15. Sociological Images put together an interesting interactive graphic showing political contributions by U.S. companies. (Blackink)

16. Fidel loves the kids: a new book about the longtime Cuban dictator claims that he has fathered 10 children by six women, and possibly 11 by seven. Shawn Kemp would be impressed. (Blackink)

17. Simon Johnson asks if the G20 is legitimate. (Blackink)

18. NPR profiles Chris Howard, the new 40-year-old president of Hampden-Sydney College in Virginia. Why mention this? Howard is black; his school is 93 percent white. (Blackink)

19. The always excellent James Fallows has a series of posts about obesity here, here, here, here, here, here, here, here, here, and here. It all started with this comment: “Not as many very fat large Americans as I was expecting. Am I looking in the wrong places?” (Blackink)

20. Tufts University has banned any sex act in a dorm room “while one’s roommate is present.” If only this rule had existed my freshman year of college. (Blackink)

21. Ten sexual controversies that changed TV. Guess we’ll have to take their word for it.  (Blackink)

22. This must have been an interesting afternoon at City Hall: Detroit dancers, DJs and club owners recently asked city council members to leave strip clubs aloooooooooone! I wonder what Kwame Kilpatrick has to say about this. (Blackink)

23. A map shows that somewhere in South Dakota is the McFarthest Spot. (Blackink)

24. America’s largest dry city got officially “wet” last week. h/t Off the Kuff. (Blackink)

25. Hoping to capitalize on his unparalleled campaigning talents, Chicago is turning to President Obama in its bid to land the 2016 Olympics. Matt Yglesias wants to know why anyone would want to host the Games. Katie Connolly looks at the pros and cons. (Blackink)

26. After exhaustive research, Eamonn Brennan answers the question we’ve all been dying to know: yes, President Obama sometimes wears shorts when playing basketball. (Blackink)

27. Fifteen years after the Rams and Raiders left, Los Angeles seems to be moving closer to bringing the NFL back to town. NBC LA speculates the San Diego Chargers are the franchise most likely to make the move. (Blackink)

As always, feel free to drop links, chat amongst yourselves, offer effusive praise or hurl anonymous insults.
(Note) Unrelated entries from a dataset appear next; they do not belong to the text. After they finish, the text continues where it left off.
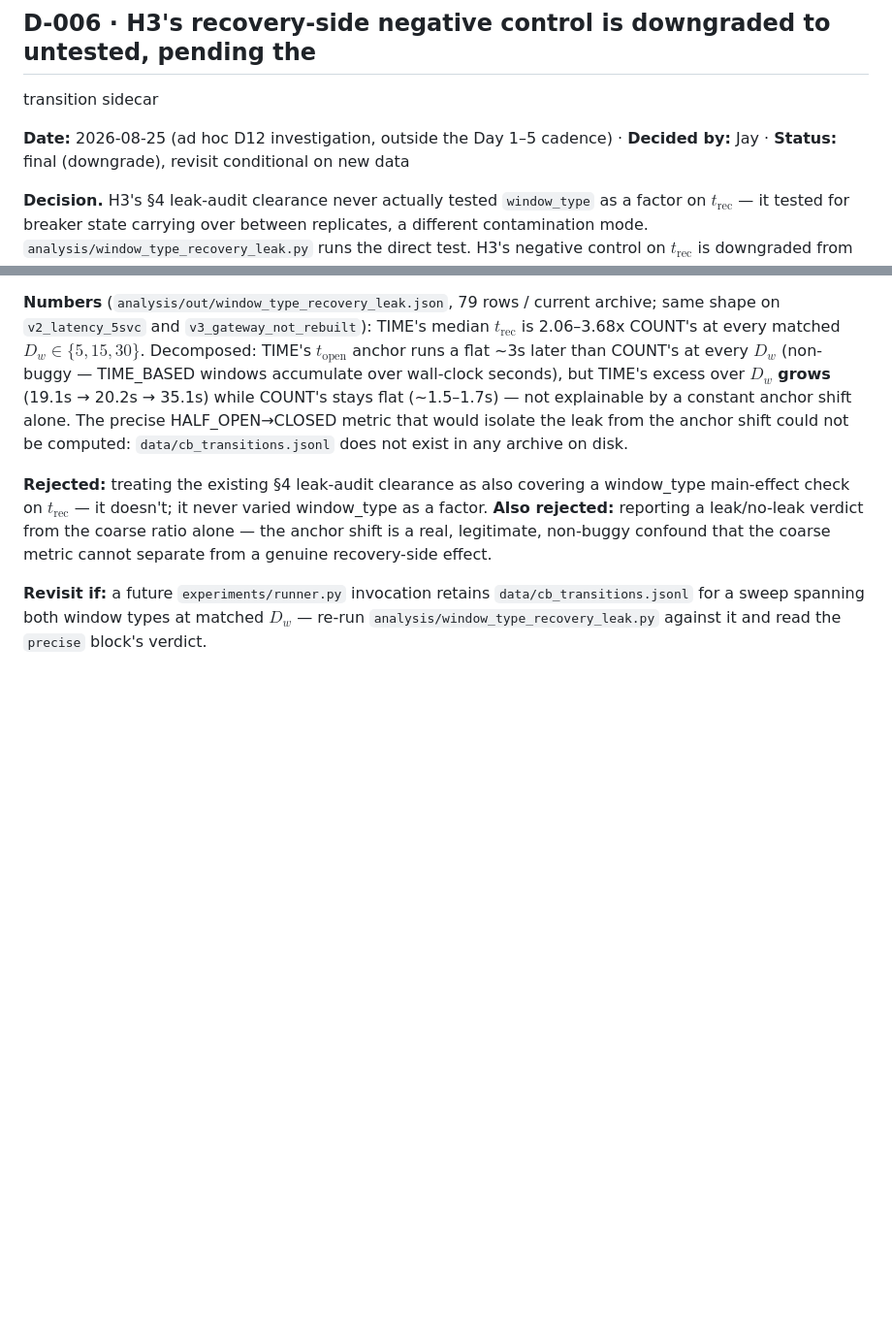
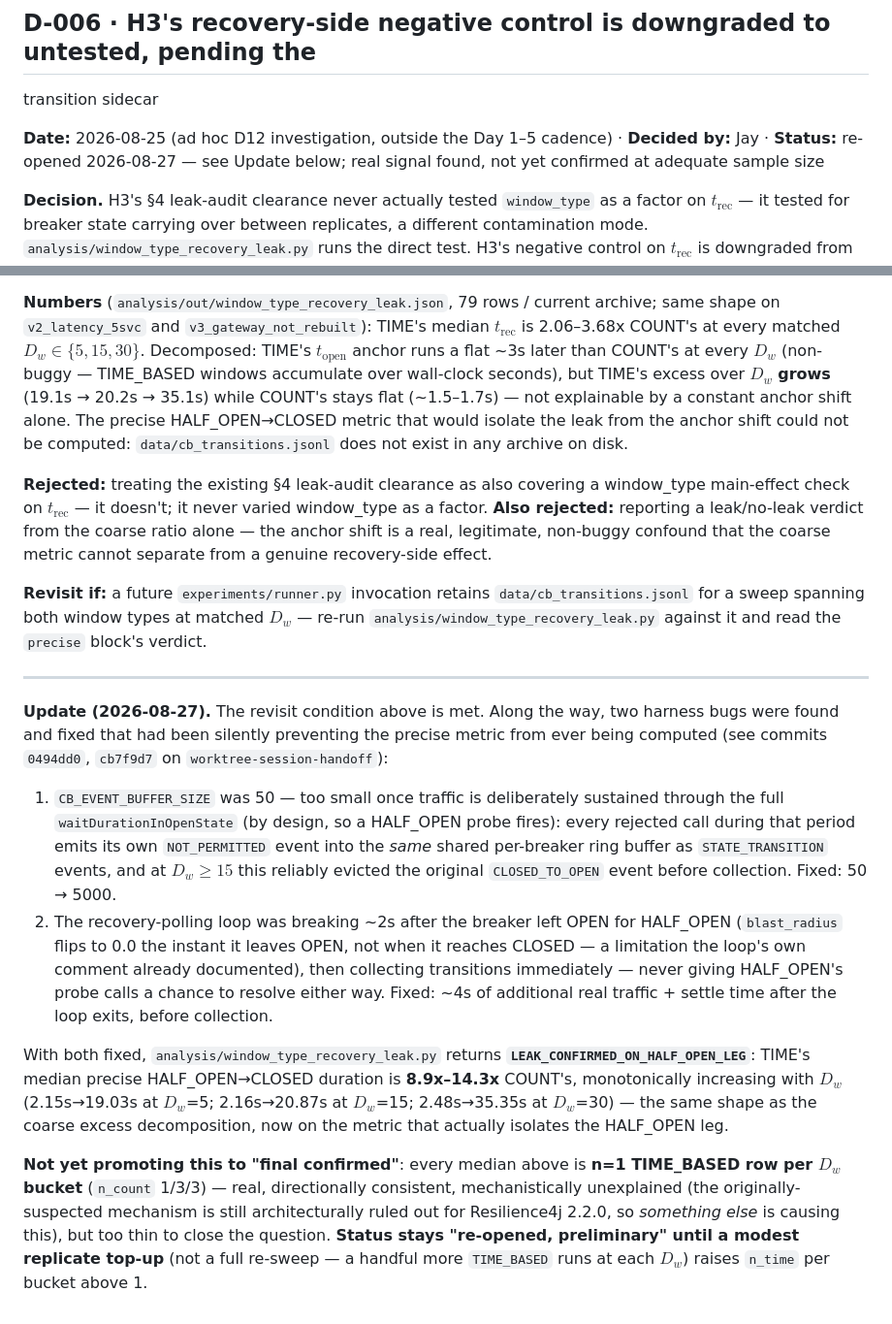
Before and after one commit to anonjj/CascadeShield, a Markdown page: docs/paper/decision-log.md, 2 parts joined by grey strips. Shown at 97% size. GitHub-like rendering; blank space fills up the shorter version.

```diff
--- a/docs/paper/decision-log.md
+++ b/docs/paper/decision-log.md
@@ -146,7 +146,8 @@ artifact alone.
 transition sidecar
 
 **Date:** 2026-08-25 (ad hoc D12 investigation, outside the Day 1–5 cadence) · **Decided
-by:** Jay · **Status:** final (downgrade), revisit conditional on new data
+by:** Jay · **Status:** re-opened 2026-08-27 — see Update below; real signal found, not yet
+confirmed at adequate sample size
 
 **Decision.** H3's §4 leak-audit clearance never actually tested `window_type` as a factor
 on $t_{\text{rec}}$ — it tested for breaker state carrying over between replicates, a
@@ -172,3 +173,33 @@ a genuine recovery-side effect.
 **Revisit if:** a future `experiments/runner.py` invocation retains `data/cb_transitions.jsonl`
 for a sweep spanning both window types at matched $D_w$ — re-run
 `analysis/window_type_recovery_leak.py` against it and read the `precise` block's verdict.
+
+---
+
+**Update (2026-08-27).** The revisit condition above is met. Along the way, two harness bugs
+were found and fixed that had been silently preventing the precise metric from ever being
+computed (see commits `0494dd0`, `cb7f9d7` on `worktree-session-handoff`):
+
+1. `CB_EVENT_BUFFER_SIZE` was 50 — too small once traffic is deliberately sustained through
+   the full `waitDurationInOpenState` (by design, so a HALF_OPEN probe fires): every rejected
+   call during that period emits its own `NOT_PERMITTED` event into the *same* shared
+   per-breaker ring buffer as `STATE_TRANSITION` events, and at $D_w \geq 15$ this reliably
+   evicted the original `CLOSED_TO_OPEN` event before collection. Fixed: 50 → 5000.
+2. The recovery-polling loop was breaking ~2s after the breaker left OPEN for HALF_OPEN
+   (`blast_radius` flips to 0.0 the instant it leaves OPEN, not when it reaches CLOSED — a
+   limitation the loop's own comment already documented), then collecting transitions
+   immediately — never giving HALF_OPEN's probe calls a chance to resolve either way. Fixed:
+   ~4s of additional real traffic + settle time after the loop exits, before collection.
+
+With both fixed, `analysis/window_type_recovery_leak.py` returns
+**`LEAK_CONFIRMED_ON_HALF_OPEN_LEG`**: TIME's median precise HALF_OPEN→CLOSED duration is
+**8.9x–14.3x** COUNT's, monotonically increasing with $D_w$ (2.15s→19.03s at $D_w$=5;
+2.16s→20.87s at $D_w$=15; 2.48s→35.35s at $D_w$=30) — the same shape as the coarse excess
+decomposition, now on the metric that actually isolates the HALF_OPEN leg.
+
+**Not yet promoting this to "final confirmed"**: every median above is **n=1 TIME_BASED row
+per $D_w$ bucket** (`n_count` 1/3/3) — real, directionally consistent, mechanistically
+unexplained (the originally-suspected mechanism is still architecturally ruled out for
+Resilience4j 2.2.0, so *something else* is causing this), but too thin to close the question.
+**Status stays "re-opened, preliminary" until a modest replicate top-up** (not a full re-sweep
+— a handful more `TIME_BASED` runs at each $D_w$) raises `n_time` per bucket above 1.
```
Also changed, not shown: docs/paper/hypotheses.md (+24 -14 lines), task.md (+34 -20 lines).
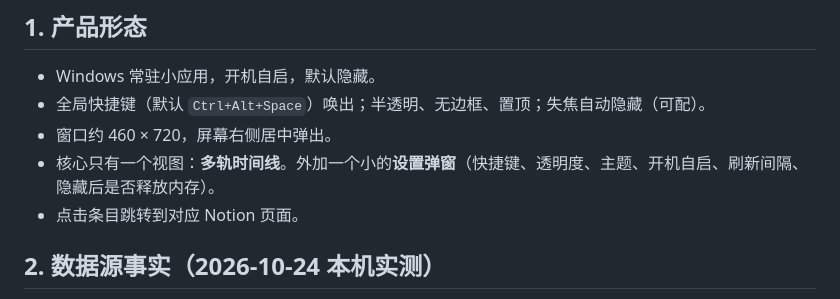
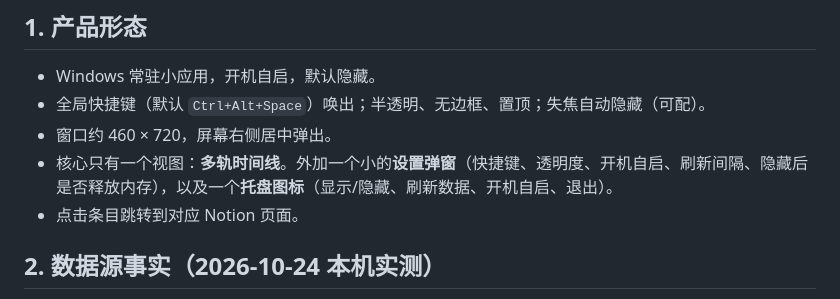
Before and after one commit to AblazeGHR/notion-timeline-hud, a Markdown page: docs/SPEC.md, the part around the change. GitHub-like rendering.

Commit message:
docs: SPEC 功能列表去掉「主题」，补托盘

```diff
--- a/docs/SPEC.md
+++ b/docs/SPEC.md
@@ -5,7 +5,7 @@
 - Windows 常驻小应用，开机自启，默认隐藏。
 - 全局快捷键（默认 `Ctrl+Alt+Space`）唤出；半透明、无边框、置顶；失焦自动隐藏（可配）。
 - 窗口约 460 × 720，屏幕右侧居中弹出。
-- 核心只有一个视图：**多轨时间线**。外加一个小的**设置弹窗**（快捷键、透明度、主题、开机自启、刷新间隔、隐藏后是否释放内存）。
+- 核心只有一个视图：**多轨时间线**。外加一个小的**设置弹窗**（快捷键、透明度、开机自启、刷新间隔、隐藏后是否释放内存），以及一个**托盘图标**（显示/隐藏、刷新数据、开机自启、退出）。
 - 点击条目跳转到对应 Notion 页面。
 
 ## 2. 数据源事实（2026-10-24 本机实测）
```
Just don’t throw tomatoes.

*It was Monday when I started putting this post together.